Sadly, it doesn’t take too long to send your credit score downhill. Within a few months of non-payments, your credit company can turn off your line of credit. This will become one of the quickest hits to your credit score, and if it happens multiple times, your credit score will rapidly spiral.
Myth: If you have a bad score, there’s a company that can make it better
If your credit score isn’t where you’d like it to be, the only way to make the situation better is to build your reputation for good credit back over time. Credit repair services can help out by trying to talk with credit companies and removing inaccuracies on your credit report, negotiating better rates, different payment schedules.
Wouldn’t it be nice if you could pay someone to make things better? Unfortunately, it isn’t that easy.

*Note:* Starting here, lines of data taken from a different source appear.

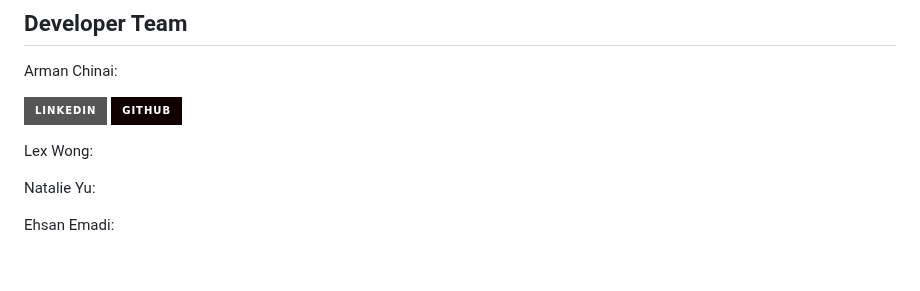
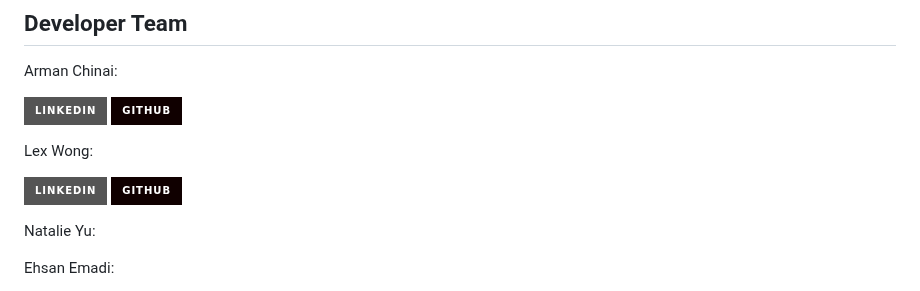
Before and after one commit to ChinaiArman/GarmentRecognitionAPI, a Markdown page: README.md, the part around one of its changes. Drawn GitHub-style; badges without logos; blank space fills up the shorter version.

Commit message:
Add links to README

```diff
--- a/README.md
+++ b/README.md
@@ -155,6 +155,8 @@ Arman Chinai:
 
 Lex Wong:
 
+[![LinkedIn][linkedin-shield]][lex-linkedin] [![GitHub][github-shield]][lex-github]
+
 Natalie Yu:
 
 Ehsan Emadi:
```
Also changed, not shown: other parts of README.md (+2 -0 lines).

However, keep in mind that these services ultimately aren’t doing anything that you can’t do on your own. Also, there have been several instances of fraudulent credit repair companies. If you choose to use one, check them out with third-party agencies like The Better Business Bureau before you engage them.
There are also credit counseling services that can help you strategize about the best ways to consolidate debt so that you can pay it down. These agencies are experts at helping you think of new ways to work your way out of debt and into a higher credit score.
Every time you check your credit, there’s a hit to your score
Although being aware of your credit score and credit reports can be one of the best ways to keep in good standing, many people believe that the act of checking it will be a hit to your score. Luckily, this isn’t true. Be careful, however, who you ask to do the checking. For example, credit scoring services won’t affect the result, while mortgage lending services or services related to other large purchases might. Be sure of the impacts before allowing any other third party to check your score, and you should be fine.
A deeper dive – Related reading from the 101:
- You’re not alone in these money mistakes | Finance 101
Plenty of people make these mistakes, but you can avoid them.
- How to eliminate your debt for good with the snowball method | Finance 101
This technique can help you pay down debt and improve your credit faster.